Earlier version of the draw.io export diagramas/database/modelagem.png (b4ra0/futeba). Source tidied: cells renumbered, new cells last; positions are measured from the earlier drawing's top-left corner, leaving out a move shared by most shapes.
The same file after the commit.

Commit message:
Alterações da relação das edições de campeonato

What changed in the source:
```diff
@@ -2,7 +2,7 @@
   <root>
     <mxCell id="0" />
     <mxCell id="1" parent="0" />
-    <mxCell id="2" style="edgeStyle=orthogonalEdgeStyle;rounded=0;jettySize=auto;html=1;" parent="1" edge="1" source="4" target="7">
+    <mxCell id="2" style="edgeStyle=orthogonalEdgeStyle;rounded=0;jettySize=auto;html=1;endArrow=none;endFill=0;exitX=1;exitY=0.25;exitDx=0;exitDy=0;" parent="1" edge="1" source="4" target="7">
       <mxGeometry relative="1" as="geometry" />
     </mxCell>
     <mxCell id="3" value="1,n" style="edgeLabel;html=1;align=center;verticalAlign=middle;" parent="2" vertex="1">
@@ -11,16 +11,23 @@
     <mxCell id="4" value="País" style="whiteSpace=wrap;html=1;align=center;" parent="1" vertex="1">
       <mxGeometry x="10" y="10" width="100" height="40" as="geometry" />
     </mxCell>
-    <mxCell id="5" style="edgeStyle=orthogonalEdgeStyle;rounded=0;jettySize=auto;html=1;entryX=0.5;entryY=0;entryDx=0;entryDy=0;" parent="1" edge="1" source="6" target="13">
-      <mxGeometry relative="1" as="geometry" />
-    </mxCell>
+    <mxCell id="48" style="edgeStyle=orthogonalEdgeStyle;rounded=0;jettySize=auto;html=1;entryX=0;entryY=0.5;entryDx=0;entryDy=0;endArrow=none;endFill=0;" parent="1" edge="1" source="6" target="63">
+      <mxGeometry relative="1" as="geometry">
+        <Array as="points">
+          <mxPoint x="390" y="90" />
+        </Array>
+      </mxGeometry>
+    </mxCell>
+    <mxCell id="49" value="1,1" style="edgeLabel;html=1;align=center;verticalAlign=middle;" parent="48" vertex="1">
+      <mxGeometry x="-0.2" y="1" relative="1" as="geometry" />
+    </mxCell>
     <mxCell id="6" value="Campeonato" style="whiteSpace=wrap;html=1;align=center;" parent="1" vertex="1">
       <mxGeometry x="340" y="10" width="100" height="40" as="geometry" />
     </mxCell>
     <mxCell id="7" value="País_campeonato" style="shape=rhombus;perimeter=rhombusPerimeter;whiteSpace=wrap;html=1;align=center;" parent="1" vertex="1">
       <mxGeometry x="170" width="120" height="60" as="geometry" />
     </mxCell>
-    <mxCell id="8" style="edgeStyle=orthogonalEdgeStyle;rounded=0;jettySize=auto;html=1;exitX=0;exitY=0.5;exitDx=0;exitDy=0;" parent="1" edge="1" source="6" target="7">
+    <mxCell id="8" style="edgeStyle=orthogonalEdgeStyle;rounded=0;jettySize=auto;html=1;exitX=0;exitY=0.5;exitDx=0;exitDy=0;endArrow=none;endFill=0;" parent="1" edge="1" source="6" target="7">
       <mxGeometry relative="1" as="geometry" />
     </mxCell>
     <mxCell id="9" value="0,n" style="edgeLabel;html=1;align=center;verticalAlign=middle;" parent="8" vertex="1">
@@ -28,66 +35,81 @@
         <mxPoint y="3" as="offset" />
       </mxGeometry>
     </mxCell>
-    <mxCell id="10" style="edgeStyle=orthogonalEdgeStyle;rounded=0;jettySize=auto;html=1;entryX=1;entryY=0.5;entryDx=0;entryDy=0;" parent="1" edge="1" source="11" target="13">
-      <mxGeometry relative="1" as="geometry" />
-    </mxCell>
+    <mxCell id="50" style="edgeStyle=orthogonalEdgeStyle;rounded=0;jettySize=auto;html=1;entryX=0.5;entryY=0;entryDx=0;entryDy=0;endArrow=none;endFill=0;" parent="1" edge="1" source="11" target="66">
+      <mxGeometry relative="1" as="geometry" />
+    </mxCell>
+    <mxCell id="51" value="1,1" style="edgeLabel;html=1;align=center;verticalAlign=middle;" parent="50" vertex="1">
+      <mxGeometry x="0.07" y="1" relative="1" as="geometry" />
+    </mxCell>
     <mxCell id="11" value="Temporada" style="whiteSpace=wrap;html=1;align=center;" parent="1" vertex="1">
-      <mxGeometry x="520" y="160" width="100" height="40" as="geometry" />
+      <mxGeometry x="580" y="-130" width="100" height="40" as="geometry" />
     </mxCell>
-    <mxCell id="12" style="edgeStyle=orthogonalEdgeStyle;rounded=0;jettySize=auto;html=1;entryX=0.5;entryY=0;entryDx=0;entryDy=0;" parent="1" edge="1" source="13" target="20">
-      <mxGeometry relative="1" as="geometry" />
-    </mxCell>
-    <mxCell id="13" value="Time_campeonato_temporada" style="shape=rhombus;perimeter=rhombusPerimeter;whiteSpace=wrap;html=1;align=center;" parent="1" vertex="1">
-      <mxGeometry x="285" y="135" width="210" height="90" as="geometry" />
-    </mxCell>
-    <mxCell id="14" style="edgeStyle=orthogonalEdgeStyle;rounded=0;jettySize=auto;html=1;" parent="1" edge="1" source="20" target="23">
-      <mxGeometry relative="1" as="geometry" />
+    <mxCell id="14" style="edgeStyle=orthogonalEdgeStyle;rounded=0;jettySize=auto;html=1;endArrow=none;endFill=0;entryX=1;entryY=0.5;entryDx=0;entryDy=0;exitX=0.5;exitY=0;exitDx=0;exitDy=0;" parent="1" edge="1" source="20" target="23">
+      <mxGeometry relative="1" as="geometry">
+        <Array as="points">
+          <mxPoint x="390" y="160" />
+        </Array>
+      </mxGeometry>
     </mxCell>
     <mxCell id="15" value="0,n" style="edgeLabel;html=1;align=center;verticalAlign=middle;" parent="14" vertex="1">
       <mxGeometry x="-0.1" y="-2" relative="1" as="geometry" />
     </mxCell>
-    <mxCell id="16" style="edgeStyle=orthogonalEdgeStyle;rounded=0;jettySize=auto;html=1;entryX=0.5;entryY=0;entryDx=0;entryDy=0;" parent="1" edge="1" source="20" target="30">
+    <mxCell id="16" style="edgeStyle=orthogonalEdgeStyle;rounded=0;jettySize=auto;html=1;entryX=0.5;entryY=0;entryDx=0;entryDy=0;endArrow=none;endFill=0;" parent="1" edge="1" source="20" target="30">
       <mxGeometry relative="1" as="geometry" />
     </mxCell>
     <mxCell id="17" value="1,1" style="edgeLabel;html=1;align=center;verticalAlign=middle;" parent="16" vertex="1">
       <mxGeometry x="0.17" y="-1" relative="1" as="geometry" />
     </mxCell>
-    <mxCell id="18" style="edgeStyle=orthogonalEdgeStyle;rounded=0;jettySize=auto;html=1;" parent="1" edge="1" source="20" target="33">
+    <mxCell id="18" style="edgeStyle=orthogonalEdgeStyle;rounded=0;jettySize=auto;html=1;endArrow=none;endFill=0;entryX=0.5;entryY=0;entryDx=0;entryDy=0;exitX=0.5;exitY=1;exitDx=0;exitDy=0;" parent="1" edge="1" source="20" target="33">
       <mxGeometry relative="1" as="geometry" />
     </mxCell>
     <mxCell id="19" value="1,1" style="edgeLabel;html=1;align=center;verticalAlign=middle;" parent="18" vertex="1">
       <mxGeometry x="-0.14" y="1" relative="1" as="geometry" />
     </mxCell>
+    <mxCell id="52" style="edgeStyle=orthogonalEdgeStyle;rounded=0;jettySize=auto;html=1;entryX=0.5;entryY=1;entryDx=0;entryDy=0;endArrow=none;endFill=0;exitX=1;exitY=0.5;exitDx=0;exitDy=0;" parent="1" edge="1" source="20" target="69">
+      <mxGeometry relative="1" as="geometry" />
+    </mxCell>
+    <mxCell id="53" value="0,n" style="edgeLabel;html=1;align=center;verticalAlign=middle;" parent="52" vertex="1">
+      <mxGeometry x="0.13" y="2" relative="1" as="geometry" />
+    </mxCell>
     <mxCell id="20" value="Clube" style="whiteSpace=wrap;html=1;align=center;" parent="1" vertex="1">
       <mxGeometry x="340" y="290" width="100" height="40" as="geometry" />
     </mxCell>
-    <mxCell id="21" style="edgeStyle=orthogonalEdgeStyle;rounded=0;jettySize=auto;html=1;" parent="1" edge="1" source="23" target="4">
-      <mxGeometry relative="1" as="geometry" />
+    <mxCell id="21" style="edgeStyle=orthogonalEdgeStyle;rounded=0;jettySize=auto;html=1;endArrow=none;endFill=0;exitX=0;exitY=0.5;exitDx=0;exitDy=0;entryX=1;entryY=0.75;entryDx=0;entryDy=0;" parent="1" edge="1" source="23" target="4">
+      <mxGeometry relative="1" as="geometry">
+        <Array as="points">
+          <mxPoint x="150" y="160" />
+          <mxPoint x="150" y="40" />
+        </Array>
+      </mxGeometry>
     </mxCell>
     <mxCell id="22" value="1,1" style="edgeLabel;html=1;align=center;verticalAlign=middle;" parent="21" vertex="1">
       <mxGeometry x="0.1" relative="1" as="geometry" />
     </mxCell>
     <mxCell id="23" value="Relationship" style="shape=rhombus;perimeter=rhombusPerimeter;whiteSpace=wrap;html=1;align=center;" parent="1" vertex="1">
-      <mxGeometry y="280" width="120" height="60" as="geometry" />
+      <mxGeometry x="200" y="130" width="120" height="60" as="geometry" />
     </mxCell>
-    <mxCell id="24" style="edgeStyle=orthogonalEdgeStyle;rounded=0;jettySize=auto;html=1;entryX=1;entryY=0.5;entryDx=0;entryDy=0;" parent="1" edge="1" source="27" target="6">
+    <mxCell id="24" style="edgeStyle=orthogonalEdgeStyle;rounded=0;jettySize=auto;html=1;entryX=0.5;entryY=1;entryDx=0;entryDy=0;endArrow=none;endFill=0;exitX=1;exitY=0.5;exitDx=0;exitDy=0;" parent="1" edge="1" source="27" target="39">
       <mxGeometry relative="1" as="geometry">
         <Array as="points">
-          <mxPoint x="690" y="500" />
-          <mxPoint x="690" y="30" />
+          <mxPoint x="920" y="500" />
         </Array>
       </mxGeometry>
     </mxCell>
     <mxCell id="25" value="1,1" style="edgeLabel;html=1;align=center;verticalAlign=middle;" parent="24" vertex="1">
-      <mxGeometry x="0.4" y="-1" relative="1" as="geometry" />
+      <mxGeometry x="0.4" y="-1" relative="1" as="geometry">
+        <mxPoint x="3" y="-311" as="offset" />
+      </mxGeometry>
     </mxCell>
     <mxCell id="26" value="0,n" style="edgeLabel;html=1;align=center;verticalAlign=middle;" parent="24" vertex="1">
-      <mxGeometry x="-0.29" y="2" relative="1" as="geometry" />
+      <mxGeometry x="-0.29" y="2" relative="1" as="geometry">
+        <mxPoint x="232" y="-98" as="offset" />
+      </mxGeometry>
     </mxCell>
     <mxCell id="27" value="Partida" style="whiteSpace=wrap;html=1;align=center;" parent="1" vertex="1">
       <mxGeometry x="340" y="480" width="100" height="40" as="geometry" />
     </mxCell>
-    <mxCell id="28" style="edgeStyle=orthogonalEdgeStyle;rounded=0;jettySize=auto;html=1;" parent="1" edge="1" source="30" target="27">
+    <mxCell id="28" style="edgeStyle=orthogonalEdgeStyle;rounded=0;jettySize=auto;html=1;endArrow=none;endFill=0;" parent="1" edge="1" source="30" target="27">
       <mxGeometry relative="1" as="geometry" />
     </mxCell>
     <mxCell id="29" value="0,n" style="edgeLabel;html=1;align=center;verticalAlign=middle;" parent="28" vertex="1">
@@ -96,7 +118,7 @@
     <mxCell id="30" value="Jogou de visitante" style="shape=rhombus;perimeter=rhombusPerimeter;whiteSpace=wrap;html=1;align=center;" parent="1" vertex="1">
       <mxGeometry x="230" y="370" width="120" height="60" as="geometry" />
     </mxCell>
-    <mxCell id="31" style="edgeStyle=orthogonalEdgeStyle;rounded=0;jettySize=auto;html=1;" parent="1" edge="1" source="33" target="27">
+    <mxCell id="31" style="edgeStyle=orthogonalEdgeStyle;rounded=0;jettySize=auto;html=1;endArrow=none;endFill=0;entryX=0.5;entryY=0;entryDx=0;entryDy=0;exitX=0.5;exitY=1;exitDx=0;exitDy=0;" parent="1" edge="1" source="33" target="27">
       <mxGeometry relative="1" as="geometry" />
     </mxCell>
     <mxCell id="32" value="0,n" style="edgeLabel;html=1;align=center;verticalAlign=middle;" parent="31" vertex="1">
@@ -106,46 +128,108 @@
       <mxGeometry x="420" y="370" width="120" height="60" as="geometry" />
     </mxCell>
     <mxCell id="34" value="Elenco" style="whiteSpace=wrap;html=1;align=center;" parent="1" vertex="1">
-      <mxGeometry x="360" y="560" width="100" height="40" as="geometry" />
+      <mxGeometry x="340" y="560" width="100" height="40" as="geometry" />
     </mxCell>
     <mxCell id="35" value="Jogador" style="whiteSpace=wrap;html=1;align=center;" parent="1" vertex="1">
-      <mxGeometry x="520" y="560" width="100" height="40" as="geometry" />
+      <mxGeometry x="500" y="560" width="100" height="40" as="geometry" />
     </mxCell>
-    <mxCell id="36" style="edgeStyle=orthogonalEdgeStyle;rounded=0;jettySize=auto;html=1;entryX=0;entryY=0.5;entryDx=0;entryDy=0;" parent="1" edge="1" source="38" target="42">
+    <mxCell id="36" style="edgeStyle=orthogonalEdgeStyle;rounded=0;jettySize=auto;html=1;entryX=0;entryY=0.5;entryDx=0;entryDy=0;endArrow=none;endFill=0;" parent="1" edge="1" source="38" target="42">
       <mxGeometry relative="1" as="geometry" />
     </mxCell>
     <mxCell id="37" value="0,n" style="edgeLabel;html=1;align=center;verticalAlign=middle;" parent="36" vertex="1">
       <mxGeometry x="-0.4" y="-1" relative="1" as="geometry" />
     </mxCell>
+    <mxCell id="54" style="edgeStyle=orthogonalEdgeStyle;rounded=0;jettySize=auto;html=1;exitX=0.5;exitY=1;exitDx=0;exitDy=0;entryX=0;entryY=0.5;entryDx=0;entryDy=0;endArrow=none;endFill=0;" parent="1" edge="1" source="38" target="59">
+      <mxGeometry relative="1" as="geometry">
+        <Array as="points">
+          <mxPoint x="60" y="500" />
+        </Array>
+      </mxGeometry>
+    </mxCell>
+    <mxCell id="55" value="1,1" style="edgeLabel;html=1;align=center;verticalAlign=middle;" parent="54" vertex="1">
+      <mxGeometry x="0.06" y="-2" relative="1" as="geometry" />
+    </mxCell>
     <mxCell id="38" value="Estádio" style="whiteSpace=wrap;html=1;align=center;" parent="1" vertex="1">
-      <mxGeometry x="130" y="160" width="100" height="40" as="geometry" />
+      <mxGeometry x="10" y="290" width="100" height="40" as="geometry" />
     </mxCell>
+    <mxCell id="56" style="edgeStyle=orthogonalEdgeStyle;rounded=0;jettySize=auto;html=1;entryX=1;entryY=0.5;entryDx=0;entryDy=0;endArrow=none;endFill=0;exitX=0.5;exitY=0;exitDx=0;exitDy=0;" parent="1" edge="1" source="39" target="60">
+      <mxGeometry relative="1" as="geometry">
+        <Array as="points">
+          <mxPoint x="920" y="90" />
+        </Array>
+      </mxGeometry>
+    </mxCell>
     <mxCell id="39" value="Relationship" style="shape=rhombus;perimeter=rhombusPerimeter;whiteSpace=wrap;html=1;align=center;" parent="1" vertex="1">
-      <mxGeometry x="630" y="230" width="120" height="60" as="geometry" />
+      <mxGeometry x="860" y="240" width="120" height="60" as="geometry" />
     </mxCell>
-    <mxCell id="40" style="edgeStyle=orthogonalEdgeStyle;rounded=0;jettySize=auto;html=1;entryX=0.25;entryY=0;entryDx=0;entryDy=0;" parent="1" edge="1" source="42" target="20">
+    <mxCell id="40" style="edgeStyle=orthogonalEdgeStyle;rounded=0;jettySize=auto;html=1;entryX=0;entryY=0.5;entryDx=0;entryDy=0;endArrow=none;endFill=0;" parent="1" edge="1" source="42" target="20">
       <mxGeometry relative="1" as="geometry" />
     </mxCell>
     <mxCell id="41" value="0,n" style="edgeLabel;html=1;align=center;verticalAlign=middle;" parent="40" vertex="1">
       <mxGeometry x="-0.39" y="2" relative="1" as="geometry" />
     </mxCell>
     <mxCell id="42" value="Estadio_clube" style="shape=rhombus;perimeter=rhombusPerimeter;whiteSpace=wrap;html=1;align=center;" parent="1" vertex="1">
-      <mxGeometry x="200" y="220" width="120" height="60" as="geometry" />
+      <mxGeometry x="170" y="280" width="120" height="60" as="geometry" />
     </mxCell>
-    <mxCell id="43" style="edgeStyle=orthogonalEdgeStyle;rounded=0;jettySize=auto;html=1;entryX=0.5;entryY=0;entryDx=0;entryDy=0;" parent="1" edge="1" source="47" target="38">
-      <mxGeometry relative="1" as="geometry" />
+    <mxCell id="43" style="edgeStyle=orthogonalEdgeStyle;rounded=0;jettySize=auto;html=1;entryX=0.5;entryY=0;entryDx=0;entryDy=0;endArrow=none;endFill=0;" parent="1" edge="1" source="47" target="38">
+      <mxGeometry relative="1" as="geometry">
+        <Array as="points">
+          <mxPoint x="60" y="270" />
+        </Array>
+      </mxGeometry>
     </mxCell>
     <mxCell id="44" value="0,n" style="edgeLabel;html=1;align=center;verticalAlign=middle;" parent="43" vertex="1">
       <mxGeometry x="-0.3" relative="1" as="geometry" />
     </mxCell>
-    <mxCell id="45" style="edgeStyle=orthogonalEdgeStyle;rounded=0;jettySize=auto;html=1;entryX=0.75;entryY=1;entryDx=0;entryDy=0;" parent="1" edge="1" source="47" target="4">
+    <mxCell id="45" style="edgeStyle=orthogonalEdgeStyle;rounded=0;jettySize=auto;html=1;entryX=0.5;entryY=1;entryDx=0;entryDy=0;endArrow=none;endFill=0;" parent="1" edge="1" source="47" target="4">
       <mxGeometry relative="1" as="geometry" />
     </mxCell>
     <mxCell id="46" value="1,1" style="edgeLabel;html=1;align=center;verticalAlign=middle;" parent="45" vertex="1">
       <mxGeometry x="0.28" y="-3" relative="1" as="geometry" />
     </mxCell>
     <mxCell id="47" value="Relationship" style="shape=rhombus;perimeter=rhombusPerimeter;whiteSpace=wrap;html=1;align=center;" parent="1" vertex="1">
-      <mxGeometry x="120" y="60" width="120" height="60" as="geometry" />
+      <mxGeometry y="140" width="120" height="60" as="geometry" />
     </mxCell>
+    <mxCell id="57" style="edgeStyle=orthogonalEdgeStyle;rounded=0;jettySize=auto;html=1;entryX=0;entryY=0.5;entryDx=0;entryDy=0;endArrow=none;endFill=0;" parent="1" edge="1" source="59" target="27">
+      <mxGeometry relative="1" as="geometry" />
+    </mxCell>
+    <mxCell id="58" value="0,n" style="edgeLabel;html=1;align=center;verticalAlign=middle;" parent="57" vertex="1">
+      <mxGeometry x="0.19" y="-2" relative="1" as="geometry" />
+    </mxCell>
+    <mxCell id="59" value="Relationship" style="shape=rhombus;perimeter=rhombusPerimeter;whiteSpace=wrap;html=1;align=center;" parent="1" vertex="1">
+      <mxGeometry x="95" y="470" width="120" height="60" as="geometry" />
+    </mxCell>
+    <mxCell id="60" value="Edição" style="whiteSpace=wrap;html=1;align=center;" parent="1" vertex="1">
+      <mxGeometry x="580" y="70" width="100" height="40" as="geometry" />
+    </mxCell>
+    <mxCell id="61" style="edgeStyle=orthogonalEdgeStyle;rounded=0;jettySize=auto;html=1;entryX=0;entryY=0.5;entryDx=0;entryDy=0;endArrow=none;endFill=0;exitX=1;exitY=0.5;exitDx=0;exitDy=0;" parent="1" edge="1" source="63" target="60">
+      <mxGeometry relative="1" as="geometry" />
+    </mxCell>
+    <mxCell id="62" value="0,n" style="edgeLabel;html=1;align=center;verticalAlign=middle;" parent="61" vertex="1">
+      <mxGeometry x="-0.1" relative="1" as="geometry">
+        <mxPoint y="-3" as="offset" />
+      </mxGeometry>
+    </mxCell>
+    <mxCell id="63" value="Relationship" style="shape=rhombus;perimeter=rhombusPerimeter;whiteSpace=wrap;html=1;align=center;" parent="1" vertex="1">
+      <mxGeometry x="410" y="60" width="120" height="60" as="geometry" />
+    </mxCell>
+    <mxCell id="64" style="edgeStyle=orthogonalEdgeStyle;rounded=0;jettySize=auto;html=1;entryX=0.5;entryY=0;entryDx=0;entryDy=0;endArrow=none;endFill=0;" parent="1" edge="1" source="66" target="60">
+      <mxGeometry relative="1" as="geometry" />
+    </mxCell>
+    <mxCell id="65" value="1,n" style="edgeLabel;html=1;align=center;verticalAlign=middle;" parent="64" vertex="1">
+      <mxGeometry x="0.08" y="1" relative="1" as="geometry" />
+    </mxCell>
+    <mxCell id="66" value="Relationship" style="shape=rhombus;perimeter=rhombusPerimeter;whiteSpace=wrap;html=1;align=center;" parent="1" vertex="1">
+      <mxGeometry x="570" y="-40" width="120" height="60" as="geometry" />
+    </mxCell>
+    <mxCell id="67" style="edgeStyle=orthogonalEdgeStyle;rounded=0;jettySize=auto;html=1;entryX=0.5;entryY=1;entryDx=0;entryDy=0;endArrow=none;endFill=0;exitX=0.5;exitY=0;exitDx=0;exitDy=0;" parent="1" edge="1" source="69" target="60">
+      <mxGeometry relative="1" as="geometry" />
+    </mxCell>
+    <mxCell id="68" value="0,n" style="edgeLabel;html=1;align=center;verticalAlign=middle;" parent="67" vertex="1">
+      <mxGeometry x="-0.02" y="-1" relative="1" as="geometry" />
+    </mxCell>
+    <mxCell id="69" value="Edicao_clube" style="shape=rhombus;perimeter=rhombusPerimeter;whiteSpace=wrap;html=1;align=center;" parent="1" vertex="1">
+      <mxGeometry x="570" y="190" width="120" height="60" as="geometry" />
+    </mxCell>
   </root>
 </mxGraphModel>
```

_ _ _ _ _ _ _

Report each line of the material in which the string "Relationship" occurs.

     <mxCell id="23" value="Relationship" style="shape=rhombus;perimeter=rhombusPerimeter;whiteSpace=wrap;html=1;align=center;" parent="1" vertex="1">
     <mxCell id="39" value="Relationship" style="shape=rhombus;perimeter=rhombusPerimeter;whiteSpace=wrap;html=1;align=center;" parent="1" vertex="1">
     <mxCell id="47" value="Relationship" style="shape=rhombus;perimeter=rhombusPerimeter;whiteSpace=wrap;html=1;align=center;" parent="1" vertex="1">
+    <mxCell id="59" value="Relationship" style="shape=rhombus;perimeter=rhombusPerimeter;whiteSpace=wrap;html=1;align=center;" parent="1" vertex="1">
+    <mxCell id="63" value="Relationship" style="shape=rhombus;perimeter=rhombusPerimeter;whiteSpace=wrap;html=1;align=center;" parent="1" vertex="1">
+    <mxCell id="66" value="Relationship" style="shape=rhombus;perimeter=rhombusPerimeter;whiteSpace=wrap;html=1;align=center;" parent="1" vertex="1">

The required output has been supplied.